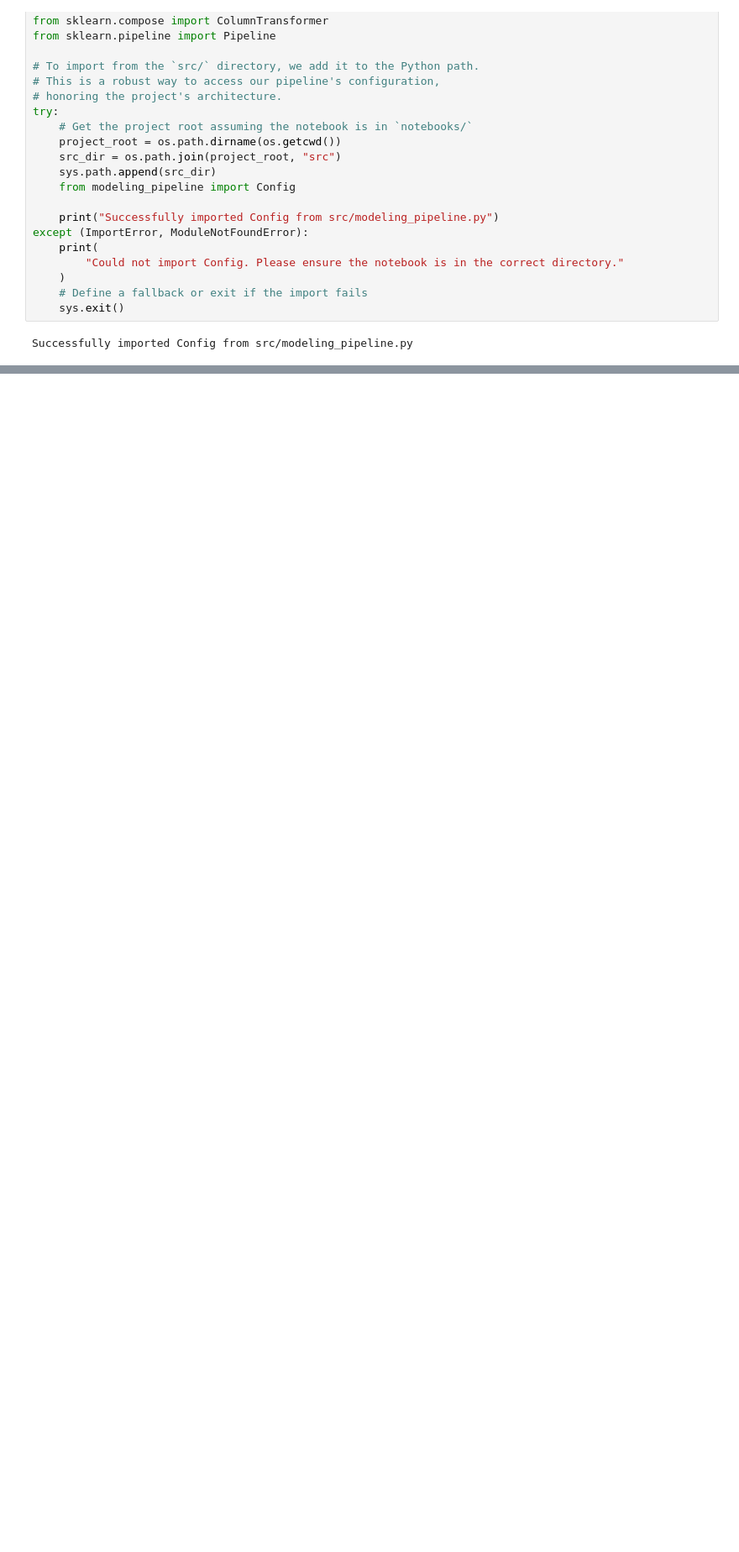
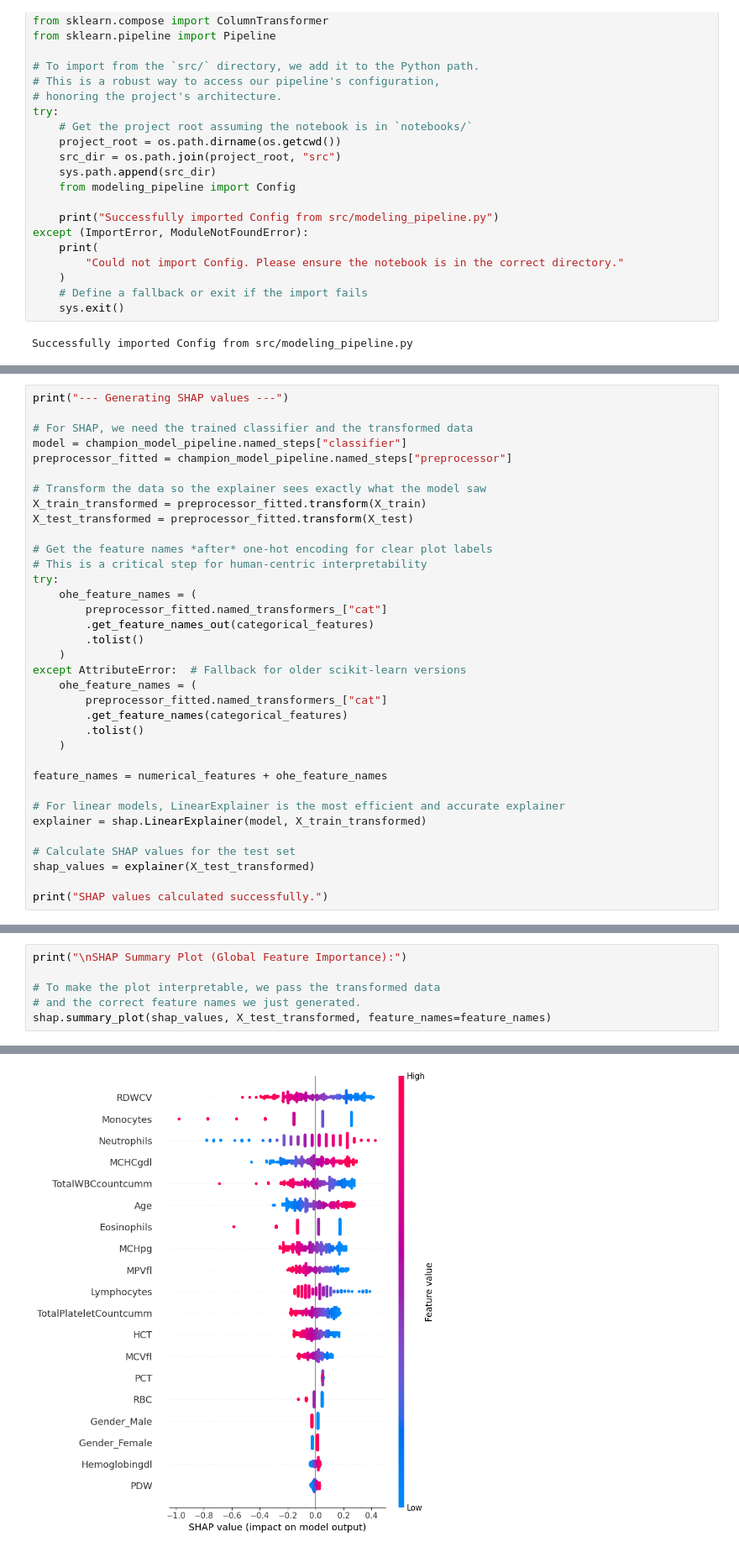
Before and after one commit to Ink-Falls/Thesis2_repo, a Jupyter notebook: notebooks/05_model_explainability_and_interpretation.ipynb, the cells around one changed output, grey strips where cells are left out. Shown at 84% size. Cells and saved outputs as stored; diff of their text form; blank space fills up the shorter version.

```diff
--- a/notebooks/05_model_explainability_and_interpretation.ipynb
+++ b/notebooks/05_model_explainability_and_interpretation.ipynb
@@ -83,0 +88,35 @@ print("\nChampion model trained successfully within a reproducible pipeline.")
+# %%
+print("--- Generating SHAP values ---")
+
+# For SHAP, we need the trained classifier and the transformed data
+model = champion_model_pipeline.named_steps["classifier"]
+preprocessor_fitted = champion_model_pipeline.named_steps["preprocessor"]
+
+# Transform the data so the explainer sees exactly what the model saw
+X_train_transformed = preprocessor_fitted.transform(X_train)
+X_test_transformed = preprocessor_fitted.transform(X_test)
+
+# Get the feature names *after* one-hot encoding for clear plot labels
+# This is a critical step for human-centric interpretability
+try:
+    ohe_feature_names = (
+        preprocessor_fitted.named_transformers_["cat"]
+        .get_feature_names_out(categorical_features)
+        .tolist()
+    )
+except AttributeError:  # Fallback for older scikit-learn versions
+    ohe_feature_names = (
+        preprocessor_fitted.named_transformers_["cat"]
+        .get_feature_names(categorical_features)
+        .tolist()
+    )
+
+feature_names = numerical_features + ohe_feature_names
+
+# For linear models, LinearExplainer is the most efficient and accurate explainer
+explainer = shap.LinearExplainer(model, X_train_transformed)
+
+# Calculate SHAP values for the test set
+shap_values = explainer(X_test_transformed)
+
+print("SHAP values calculated successfully.")
@@ -83,0 +126,7 @@ print("\nChampion model trained successfully within a reproducible pipeline.")
+# %%
+print("\nSHAP Summary Plot (Global Feature Importance):")
+
+# To make the plot interpretable, we pass the transformed data
+# and the correct feature names we just generated.
+shap.summary_plot(shap_values, X_test_transformed, feature_names=feature_names)
+# %% [output]
@@ -83,0 +134 @@ print("\nChampion model trained successfully within a reproducible pipeline.")
+[figure, added]
```
Also changed, not shown: parts of 4 cells of this notebook.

▶ What to produce
Every line of the material must be returned exactly; leave the images out.

▶ Answer for the task
Before and after one commit to Ink-Falls/Thesis2_repo, a Jupyter notebook: notebooks/05_model_explainability_and_interpretation.ipynb, the cells around one changed output, grey strips where cells are left out. Shown at 84% size. Cells and saved outputs as stored; diff of their text form; blank space fills up the shorter version.

```diff
--- a/notebooks/05_model_explainability_and_interpretation.ipynb
+++ b/notebooks/05_model_explainability_and_interpretation.ipynb
@@ -83,0 +88,35 @@ print("\nChampion model trained successfully within a reproducible pipeline.")
+# %%
+print("--- Generating SHAP values ---")
+
+# For SHAP, we need the trained classifier and the transformed data
+model = champion_model_pipeline.named_steps["classifier"]
+preprocessor_fitted = champion_model_pipeline.named_steps["preprocessor"]
+
+# Transform the data so the explainer sees exactly what the model saw
+X_train_transformed = preprocessor_fitted.transform(X_train)
+X_test_transformed = preprocessor_fitted.transform(X_test)
+
+# Get the feature names *after* one-hot encoding for clear plot labels
+# This is a critical step for human-centric interpretability
+try:
+    ohe_feature_names = (
+        preprocessor_fitted.named_transformers_["cat"]
+        .get_feature_names_out(categorical_features)
+        .tolist()
+    )
+except AttributeError:  # Fallback for older scikit-learn versions
+    ohe_feature_names = (
+        preprocessor_fitted.named_transformers_["cat"]
+        .get_feature_names(categorical_features)
+        .tolist()
+    )
+
+feature_names = numerical_features + ohe_feature_names
+
+# For linear models, LinearExplainer is the most efficient and accurate explainer
+explainer = shap.LinearExplainer(model, X_train_transformed)
+
+# Calculate SHAP values for the test set
+shap_values = explainer(X_test_transformed)
+
+print("SHAP values calculated successfully.")
@@ -83,0 +126,7 @@ print("\nChampion model trained successfully within a reproducible pipeline.")
+# %%
+print("\nSHAP Summary Plot (Global Feature Importance):")
+
+# To make the plot interpretable, we pass the transformed data
+# and the correct feature names we just generated.
+shap.summary_plot(shap_values, X_test_transformed, feature_names=feature_names)
+# %% [output]
@@ -83,0 +134 @@ print("\nChampion model trained successfully within a reproducible pipeline.")
+[figure, added]
```
Also changed, not shown: parts of 4 cells of this notebook.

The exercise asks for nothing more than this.